Many of my clients host live events as a big source of their annual revenue, such as conferences, seminars, webinars, workshops, banquets, and year-long intensives. These events can occur in-person or on online.
Events can be fun and generate a lot of money. However, there is an inherent risk associated with conducting events, including staff labor intensity, expensive space rental fees, food and lodging expenses, long-term contracts, extended periods of promotion, collecting attendance fees, cash flow problems, etc.
Just because an event draws a lot of people does not mean it is profitable. I’ve met several event directors who revealed they were losing money even though they attracted hundreds of attendees. One bad event can wipe out an organization’s budget.
Hosting events may sound like a good idea, but it’s not always the wisest choice. When I consult with clients on event marketing, I offer the following 10 questions as a guide to help determine if an event should get the green light:
1. Is the event essential to the success of the organization? Why or why not?
2. Are you sure the next event will turn a profit? Have past events turned a profit?
3. Is there too much content or programming involved? Can agendas be streamlined?
4. Does the event present a labor-intensive burden to the staff?
5. Does the event length pose a barrier to attendance (i.e.- Does it last too long)?
6. Does the event price pose a barrier to attendance (i.e.- Is it too expensive)?
7. Is the name of the event confusing or clarifying? Is it easy to say and remember?
8. Does the event marketing language allow potential attendees to easily understand the results they will experience?
9. Are there powerful success stories available to use from past attendees?
10. Have you surveyed past attendees and examined their feedback?
Make wise choices when assessing if live events fit into your organization’s business plan. Use these 10 questions to help minimize risk and maximize profit. There is incredible power involved when you attract and engage with people face-to-face, as long as the event passes the test.

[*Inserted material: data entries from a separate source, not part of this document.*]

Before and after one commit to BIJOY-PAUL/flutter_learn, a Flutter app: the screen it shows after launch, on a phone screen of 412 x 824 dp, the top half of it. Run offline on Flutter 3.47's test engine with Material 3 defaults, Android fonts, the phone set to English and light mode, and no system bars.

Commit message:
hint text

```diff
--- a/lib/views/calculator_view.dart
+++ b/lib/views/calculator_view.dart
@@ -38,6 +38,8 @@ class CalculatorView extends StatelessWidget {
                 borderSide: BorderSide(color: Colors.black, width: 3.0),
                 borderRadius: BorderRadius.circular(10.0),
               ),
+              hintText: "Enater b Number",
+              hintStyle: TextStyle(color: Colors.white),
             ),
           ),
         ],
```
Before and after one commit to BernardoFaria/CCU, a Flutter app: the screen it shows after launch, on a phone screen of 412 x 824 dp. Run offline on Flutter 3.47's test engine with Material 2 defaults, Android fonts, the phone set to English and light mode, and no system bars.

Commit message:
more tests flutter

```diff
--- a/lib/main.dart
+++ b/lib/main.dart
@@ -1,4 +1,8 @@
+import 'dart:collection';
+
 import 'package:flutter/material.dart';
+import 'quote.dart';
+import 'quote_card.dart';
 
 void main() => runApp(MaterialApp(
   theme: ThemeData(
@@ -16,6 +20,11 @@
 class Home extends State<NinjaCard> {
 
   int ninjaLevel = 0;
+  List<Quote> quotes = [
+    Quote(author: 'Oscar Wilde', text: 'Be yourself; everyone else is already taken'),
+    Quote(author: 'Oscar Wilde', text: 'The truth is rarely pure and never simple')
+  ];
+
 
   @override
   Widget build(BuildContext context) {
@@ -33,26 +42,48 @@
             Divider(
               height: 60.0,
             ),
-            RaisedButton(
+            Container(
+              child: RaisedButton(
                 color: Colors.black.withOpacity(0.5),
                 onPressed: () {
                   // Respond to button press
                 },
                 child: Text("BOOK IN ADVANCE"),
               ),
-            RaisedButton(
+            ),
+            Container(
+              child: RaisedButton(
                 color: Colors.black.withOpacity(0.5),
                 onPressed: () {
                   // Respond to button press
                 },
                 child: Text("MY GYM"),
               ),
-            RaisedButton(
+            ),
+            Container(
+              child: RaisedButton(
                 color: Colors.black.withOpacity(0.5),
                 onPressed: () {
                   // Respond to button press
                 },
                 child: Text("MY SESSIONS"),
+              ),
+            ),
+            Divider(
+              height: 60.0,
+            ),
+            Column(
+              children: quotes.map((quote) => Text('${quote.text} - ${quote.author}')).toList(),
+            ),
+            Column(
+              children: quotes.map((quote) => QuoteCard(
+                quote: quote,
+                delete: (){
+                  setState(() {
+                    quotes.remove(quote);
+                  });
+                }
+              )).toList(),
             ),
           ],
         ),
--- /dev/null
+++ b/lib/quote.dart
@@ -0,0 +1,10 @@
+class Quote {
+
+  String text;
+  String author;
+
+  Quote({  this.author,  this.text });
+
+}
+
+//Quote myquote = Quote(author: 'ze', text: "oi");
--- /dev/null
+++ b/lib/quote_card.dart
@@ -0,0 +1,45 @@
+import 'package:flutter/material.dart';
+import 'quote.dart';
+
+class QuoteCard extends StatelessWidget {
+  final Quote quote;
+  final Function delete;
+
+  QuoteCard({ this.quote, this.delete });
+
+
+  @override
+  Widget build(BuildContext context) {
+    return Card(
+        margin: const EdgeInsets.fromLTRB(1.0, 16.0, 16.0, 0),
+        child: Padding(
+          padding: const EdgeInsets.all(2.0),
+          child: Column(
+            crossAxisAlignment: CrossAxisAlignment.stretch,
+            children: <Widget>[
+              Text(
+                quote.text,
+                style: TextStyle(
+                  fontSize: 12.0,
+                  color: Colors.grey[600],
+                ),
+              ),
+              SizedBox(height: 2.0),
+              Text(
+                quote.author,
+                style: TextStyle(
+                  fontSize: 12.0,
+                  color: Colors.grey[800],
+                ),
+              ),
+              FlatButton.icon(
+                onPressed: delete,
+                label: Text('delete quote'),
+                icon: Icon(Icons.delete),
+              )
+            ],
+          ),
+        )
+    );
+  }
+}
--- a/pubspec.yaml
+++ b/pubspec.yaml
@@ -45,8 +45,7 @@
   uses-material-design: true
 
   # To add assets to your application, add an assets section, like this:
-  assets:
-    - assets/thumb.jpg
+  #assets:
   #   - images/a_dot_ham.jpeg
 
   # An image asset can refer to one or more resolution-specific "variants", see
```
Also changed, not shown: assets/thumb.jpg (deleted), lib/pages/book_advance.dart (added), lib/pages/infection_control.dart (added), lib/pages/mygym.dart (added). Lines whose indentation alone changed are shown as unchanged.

Event image courtesy of Apple Eye’s Studio via FreeDigitalPhotos.net